It’s been a long harvest season, and you’re ready to get your equipment ready for winter storage. But before you roll that equipment in for its winter nap, ensure your equipment inspection includes that critical component: the tires.
“As you are doing your final inspection before you move equipment into winter storage, take time to look at the tires closely,” says Scott Sloan, ag product manager, Titan and Goodyear Farm tires. “Just as you would inspect your equipment and repair any issues so the equipment is ready to go in the spring, tires need a close inspection as well to ensure they are ready to go in the spring and you address any issues before they become major headaches.”
‘Are there any abnormalities in the tire? Separations? Are there slices or cracks in the tire that need closer inspection by a tire dealer? Have you closely inspected that one tire that continually needed air added during the season?’ Asking these questions is an important step in determining the health of equipment tires. “I’d also recommend getting your local tire dealer out to walk around with you. A second set of eyes might catch something you can take care of in the off-season and before you are pressed for time in the spring,” Sloan says.
A best-case scenario for implements is to take the weight off the tires by putting the equipment on jacks. “That’s not always possible, but it’s a great way to get the most out of your tires,” Sloan says.

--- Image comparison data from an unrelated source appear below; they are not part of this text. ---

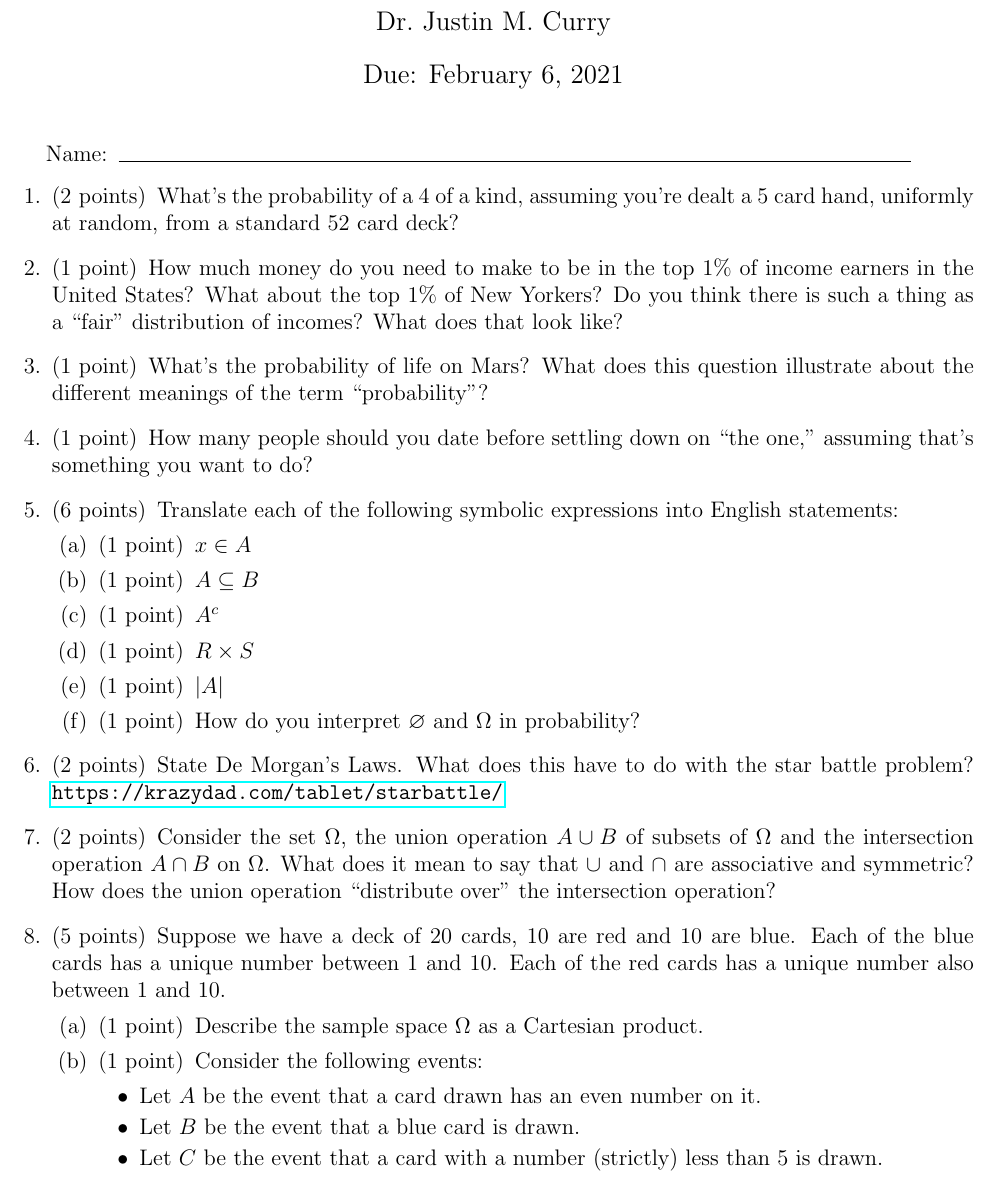
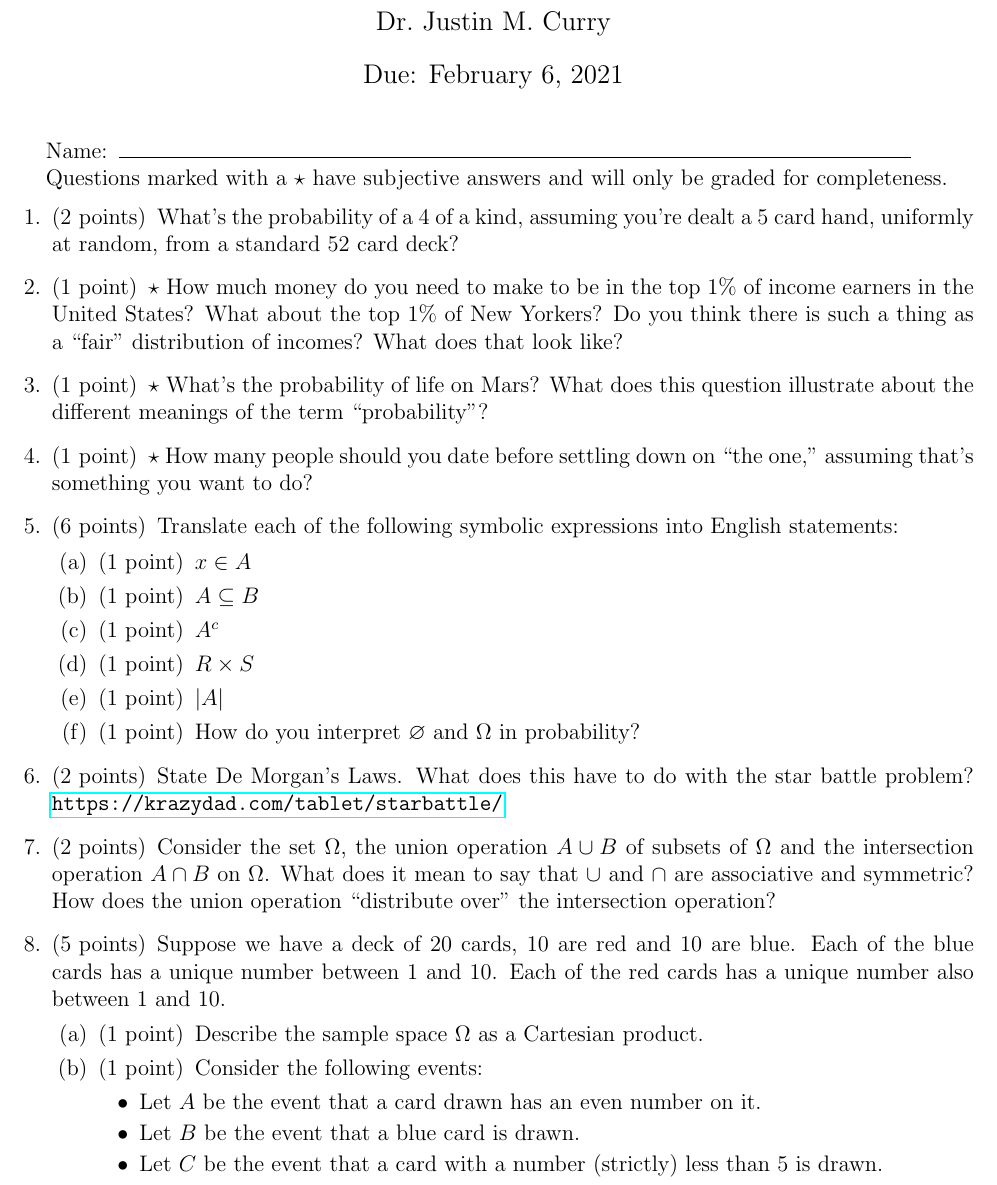
Before and after one commit to AMAT362/AMAT362.github.io, a LaTeX problem sheet (worksheets/AMAT362-WS01.tex): part of the page, cut so that both start at the same text. Compiled offline with pdfLaTeX.

Commit message:
added star disclaimer

```diff
--- a/worksheets/AMAT362-WS01.tex
+++ b/worksheets/AMAT362-WS01.tex
@@ -29,7 +29,7 @@
 
 \makebox[.9\textwidth]{Name:\enspace\hrulefill}
 
-%Questions marked with \textbf{CD} do not need to be turned in for homework, but can be if you choose.
+Questions marked with a $\star$ have subjective answers and will only be graded for completeness.
 
 \begin{questions}
 
@@ -37,14 +37,14 @@
 
 %\vspace{1in}
 
-\question[1] How much money do you need to make to be in the top 1\% of income earners in the United States? What about the top 1\% of New Yorkers? Do you think there is such a thing as a ``fair'' distribution of incomes? What does that look like?
+\question[1] $\star$ How much money do you need to make to be in the top 1\% of income earners in the United States? What about the top 1\% of New Yorkers? Do you think there is such a thing as a ``fair'' distribution of incomes? What does that look like?
 
 %\vspace{1in}
 
-\question[1] What's the probability of life on Mars? What does this question illustrate about the different meanings of the term ``probability''?
+\question[1] $\star$ What's the probability of life on Mars? What does this question illustrate about the different meanings of the term ``probability''?
 
 %
-\question[1] How many people should you date before settling down on ``the one,'' assuming that's something you want to do?
+\question[1] $\star$ How many people should you date before settling down on ``the one,'' assuming that's something you want to do?
 
 %\vspace{1in}
 
```
Also changed, not shown: worksheets/AMAT362-WS01.pdf, 3 other files.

Sloan warns producers that exposure to the weather, more specifically sunlight and ozone, can subject tires to premature damage. And that damage isn’t limited to equipment being stored outside. “Producers who are storing equipment in heated sheds, especially with electric heating systems, can experience damage from the ozone produced by the heaters,” Sloan says. “And if you are welding nearby stored equipment the same damage can occur.”
Sloan recommends that tires should be covered where practical. “It’s not always possible, but any time you can put covers over the tires it helps reduce the damage the sun and ozone causes,” he says.
And to take pressure off the tires, Sloan recommends reducing tire pressure prior to storage. “It’s best to have the tires at the lower end of the inflation range if practical,” he says.